RagNoK: Post-mortem


     RagNoK was a game I worked on in a prototyping class last quarter. I knew from the start I wanted to work on a game using Unity as our primary engine. After using UDK for several projects in the past and seeing the challenges it offered I wanted to try something new and having studied Unity on my own for a few weeks I had an idea of the benefits Unity could bring to our student project.

What went right:


Bringing assets into Unity was incredibly easy and it made prototyping things quickly a piece of cake. The modular way in which game objects are put together made it really easy to swap placeholder art in and update existing models with textures or fixes as they were available.


The scripting environment in Unity made it possible to create almost anything we could dream up in a short amount of time. I also appreciate the ability to rapidly test code as opposed to something like UDK where it feels like you have to jump through a ton of hoops to get the engine to recognize your scripts and then you have to wait for everything to compile to see if it works. The drag-and-drop plug-and-play nature of Unity makes coding what it should be: a joy.


In the end my team ended up with a complete project that can be built out to play on the web. This is an awesome thing for a student project becasue it allows us to show our game to anyone with a web browser.

What went wrong:

Unfamiliar technology:

One of the hurdles we slowly overcame was everyone on the team being unfamiliar with Unity. Luckily the way the project ran the artists were able to simply work in their prefered 3d package but a lot of models needed to be rotated or resized due to the teams inexpereience with Unity. This ended up creating a bottleneck in the amount of time it would take to get assets into the engine.

Another issue we ran into was in the optimization department. By the end of this project I learned a lot about how things worked in Unity but didn’t realize how many places our game could have been better optimized. As with any new technology I feel like these are the kinds of lessons you get from the experience of seeing a project to it’s completion.

Time Constraints:

I’m sure this happens all the time but due to the amount of time we had to work on the game we had to cut a lot of our ideas. A big example of something that ended up on the cutting room floor was multiplayer.

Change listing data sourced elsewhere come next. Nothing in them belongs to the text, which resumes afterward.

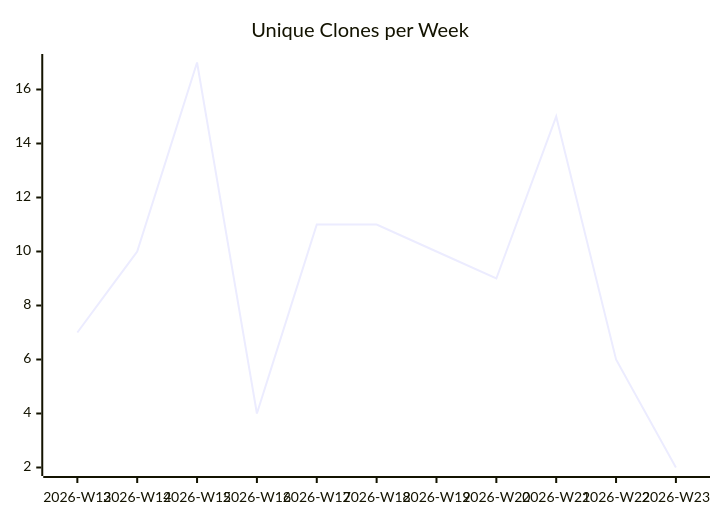
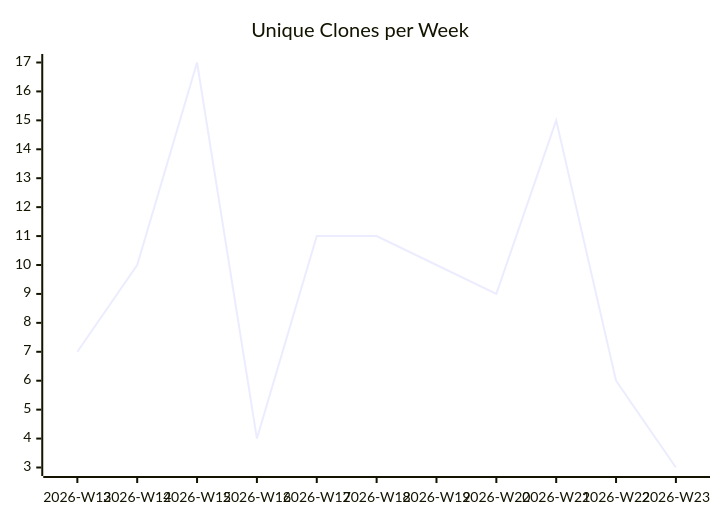
One commit to justdavis-family/github-analytics-data changed the third of 3 diagrams in karlmdavis/ksoap2-android/README.md. Above: the diagram before and after it, drawn with Mermaid. The commit also changed other lines of this file and 188 other files, not shown here.

````diff
--- a/karlmdavis/ksoap2-android/README.md
+++ b/karlmdavis/ksoap2-android/README.md
@@ -19,6 +19,6 @@
 ```mermaid
 xychart-beta
   title "Unique Clones per Week"
   x-axis ["2026-W13", "2026-W14", "2026-W15", "2026-W16", "2026-W17", "2026-W18", "2026-W19", "2026-W20", "2026-W21", "2026-W22", "2026-W23"]
-  line [7, 10, 17, 4, 11, 11, 10, 9, 15, 6, 2]
+  line [7, 10, 17, 4, 11, 11, 10, 9, 15, 6, 3]
 ```
````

We also could have done more with our GUI and sound.

In the end the learning experience and the creation of a working game makes me proud to have been a part of this project.